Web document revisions

########################################

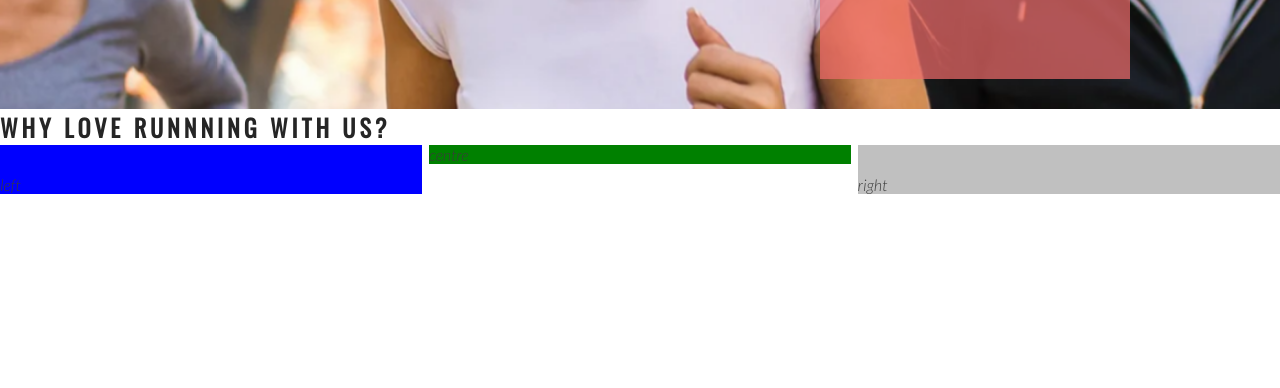
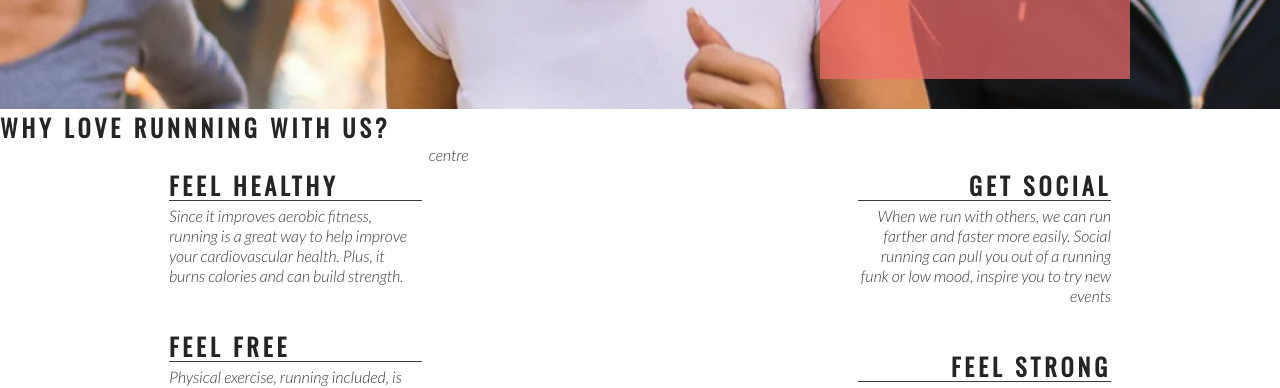
Before and after one commit to PaulR1209/love-running, a plain HTML site: page index.html in a window 1280 px wide. Shown: the part 566-954 px from the top of the page. Drawn offline with nearby package versions, Linux system fonts and the light colour scheme.

Commit message:
add right about content section and style

```diff
--- a/assets/css/style.css
+++ b/assets/css/style.css
@@ -125,18 +125,45 @@ h1, h2 {
     padding-top: 30px;
     width: 33%;
     float: left;
-    background-color: blue;
 }
 
 #right-about {
     padding-top: 30px;
     width: 33%;
     float: right;
-    background-color: silver;
 }
 
 #center-about {
     width: 33%;
     margin: 0 auto;
-    background-color: green;
 }
+
+hr {
+    border-top: 1px solid #3a3a3a;
+    width: 100%;
+    margin: 5px 0;
+}
+
+.left-about-heading {
+    width: 60%;
+    float: right;
+    line-height: 20px;
+    clear: both;
+    margin-bottom: 50px;
+}
+
+.right-about-heading {
+    width: 60%;
+    float: left;
+    line-height: 20px;
+    clear: both;
+    margin-bottom: 50px;
+}
+
+.right-about-heading h2 {
+    text-align: right;
+}
+
+.right-about-heading p {
+    text-align: right;
+}
--- a/index.html
+++ b/index.html
@@ -3,7 +3,6 @@
 
 <head>
     <meta charset="UTF-8">
-    <meta http-equiv="X-UA-Compatible" content="IE=edge">
     <meta name="viewport" content="width=device-width, initial-scale=1.0">
     <meta name="description" content="Love Running club for runners in Dublin, Ireland">
     <meta name="keywords" content="love running, running club, ireland, dublin">
@@ -19,9 +18,15 @@
         </a>
         <nav>
             <ul id="menu">
-                <li><a href="index.html" class="active">Home</a> </li>
-                <li><a href="#">Gallery</a></li>
-                <li><a href="#">Sign Up</a></li>
+                <li>
+                    <a href="index.html" class="active">Home</a>
+                </li>
+                <li>
+                    <a href="#">Gallery</a>
+                </li>
+                <li>
+                    <a href="#">Sign Up</a>
+                </li>
             </ul>
         </nav>
     </header>
@@ -33,9 +38,42 @@
         </div>
     </section>
     <section id="club-ethos">
-        <h1>Why Love Runnning With Us?</h1>
-        <div id="left-about">left</div>
-        <div id="right-about">right</div>
+        <h2>Why Love Runnning With Us?</h2>
+        <div id="left-about">
+            <div class="left-about-heading">
+                <h2>Feel Healthy</h2>
+                <hr>
+                <p>
+                    Since it improves aerobic fitness, running is a great way to help improve your cardiovascular health. Plus, it burns
+                    calories and can build strength.
+                </p>
+            </div>
+            <div class="left-about-heading">
+                <h2>Feel Free</h2>
+                <hr>
+                <p>
+                    Physical exercise, running included, is known to release endorphins in the brain. Endorphins make you more energetic,
+                    more awake and, yes, happier.
+                </p>
+            </div>
+        </div>
+        <div id="right-about">
+            <div class="right-about-heading">
+                <h2>Get Social</h2>
+                <hr>
+                <p>
+                    When we run with others, we can run farther and faster more easily. Social running can pull you out of a running funk or
+                    low mood, inspire you to try new events
+                </p>
+            </div>
+            <div class="right-about-heading">
+                <h2>Feel Strong</h2>
+                <hr>
+                <p>
+                    Running strengthens your heart by pumping blood more effectively through your body.
+                </p>
+            </div>
+        </div>
         <div id="center-about">centre</div>
     </section>
     <section>
```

########################################

Show all lines in the entries above where the word "your" appears.

+                    Since it improves aerobic fitness, running is a great way to help improve your cardiovascular health. Plus, it burns
+                    Running strengthens your heart by pumping blood more effectively through your body.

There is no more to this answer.